[AVAILABLE DATA Boundary: Start]

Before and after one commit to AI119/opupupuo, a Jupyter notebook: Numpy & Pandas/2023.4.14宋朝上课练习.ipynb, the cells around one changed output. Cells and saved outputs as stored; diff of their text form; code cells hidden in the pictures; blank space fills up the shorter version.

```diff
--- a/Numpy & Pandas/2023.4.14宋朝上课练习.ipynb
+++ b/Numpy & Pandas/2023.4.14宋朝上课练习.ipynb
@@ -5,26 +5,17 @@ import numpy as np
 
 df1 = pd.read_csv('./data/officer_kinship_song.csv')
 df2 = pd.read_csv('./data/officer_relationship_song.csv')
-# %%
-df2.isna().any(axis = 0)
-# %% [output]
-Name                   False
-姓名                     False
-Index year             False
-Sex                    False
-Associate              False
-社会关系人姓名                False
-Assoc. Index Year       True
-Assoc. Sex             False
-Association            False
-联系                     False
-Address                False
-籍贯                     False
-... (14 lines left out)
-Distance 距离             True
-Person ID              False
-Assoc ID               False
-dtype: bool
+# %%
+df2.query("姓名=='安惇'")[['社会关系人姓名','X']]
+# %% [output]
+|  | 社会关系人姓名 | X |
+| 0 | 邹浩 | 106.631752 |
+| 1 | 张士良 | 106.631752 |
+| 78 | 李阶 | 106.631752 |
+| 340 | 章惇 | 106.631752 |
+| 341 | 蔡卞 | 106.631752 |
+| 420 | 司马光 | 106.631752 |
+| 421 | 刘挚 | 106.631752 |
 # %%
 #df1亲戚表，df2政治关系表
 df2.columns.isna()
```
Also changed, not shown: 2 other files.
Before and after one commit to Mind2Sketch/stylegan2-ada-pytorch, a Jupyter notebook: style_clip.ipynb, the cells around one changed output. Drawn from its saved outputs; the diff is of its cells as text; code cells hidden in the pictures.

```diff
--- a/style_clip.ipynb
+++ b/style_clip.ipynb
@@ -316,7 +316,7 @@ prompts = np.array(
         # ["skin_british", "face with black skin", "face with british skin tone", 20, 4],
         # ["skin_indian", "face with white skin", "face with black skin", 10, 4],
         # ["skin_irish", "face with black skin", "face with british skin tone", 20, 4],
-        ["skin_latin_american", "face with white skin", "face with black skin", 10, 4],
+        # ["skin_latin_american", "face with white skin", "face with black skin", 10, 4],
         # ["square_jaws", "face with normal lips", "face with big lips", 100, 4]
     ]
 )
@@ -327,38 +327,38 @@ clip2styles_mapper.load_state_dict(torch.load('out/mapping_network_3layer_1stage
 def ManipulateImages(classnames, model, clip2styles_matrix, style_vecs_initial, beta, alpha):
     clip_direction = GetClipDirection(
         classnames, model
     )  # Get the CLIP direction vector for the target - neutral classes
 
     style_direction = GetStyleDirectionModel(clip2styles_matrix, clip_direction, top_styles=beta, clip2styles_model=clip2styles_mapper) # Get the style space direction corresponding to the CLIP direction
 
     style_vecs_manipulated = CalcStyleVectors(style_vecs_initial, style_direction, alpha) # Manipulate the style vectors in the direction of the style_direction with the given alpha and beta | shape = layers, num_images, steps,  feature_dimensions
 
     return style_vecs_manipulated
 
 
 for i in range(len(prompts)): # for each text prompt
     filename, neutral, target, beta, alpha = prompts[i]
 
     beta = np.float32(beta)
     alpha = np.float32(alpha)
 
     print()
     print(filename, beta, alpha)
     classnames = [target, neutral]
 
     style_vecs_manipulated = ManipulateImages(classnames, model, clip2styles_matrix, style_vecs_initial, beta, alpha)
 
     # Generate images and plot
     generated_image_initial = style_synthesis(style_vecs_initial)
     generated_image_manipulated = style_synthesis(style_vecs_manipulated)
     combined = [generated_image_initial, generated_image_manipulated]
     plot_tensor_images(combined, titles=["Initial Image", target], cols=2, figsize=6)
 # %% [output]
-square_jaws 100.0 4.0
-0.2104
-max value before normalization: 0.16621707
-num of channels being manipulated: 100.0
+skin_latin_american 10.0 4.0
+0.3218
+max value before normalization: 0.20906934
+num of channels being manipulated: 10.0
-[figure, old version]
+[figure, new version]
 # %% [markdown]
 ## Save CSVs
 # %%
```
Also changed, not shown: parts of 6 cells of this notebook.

[AVAILABLE DATA Boundary: End]

PROMPT ::
Check every line above for the word "alpha" and copy those that have it.

ANSWER FOR THE TASK ::
 def ManipulateImages(classnames, model, clip2styles_matrix, style_vecs_initial, beta, alpha):
     style_vecs_manipulated = CalcStyleVectors(style_vecs_initial, style_direction, alpha) # Manipulate the style vectors in the direction of the style_direction with the given alpha and beta | shape = layers, num_images, steps,  feature_dimensions
     filename, neutral, target, beta, alpha = prompts[i]
     alpha = np.float32(alpha)
     print(filename, beta, alpha)
     style_vecs_manipulated = ManipulateImages(classnames, model, clip2styles_matrix, style_vecs_initial, beta, alpha)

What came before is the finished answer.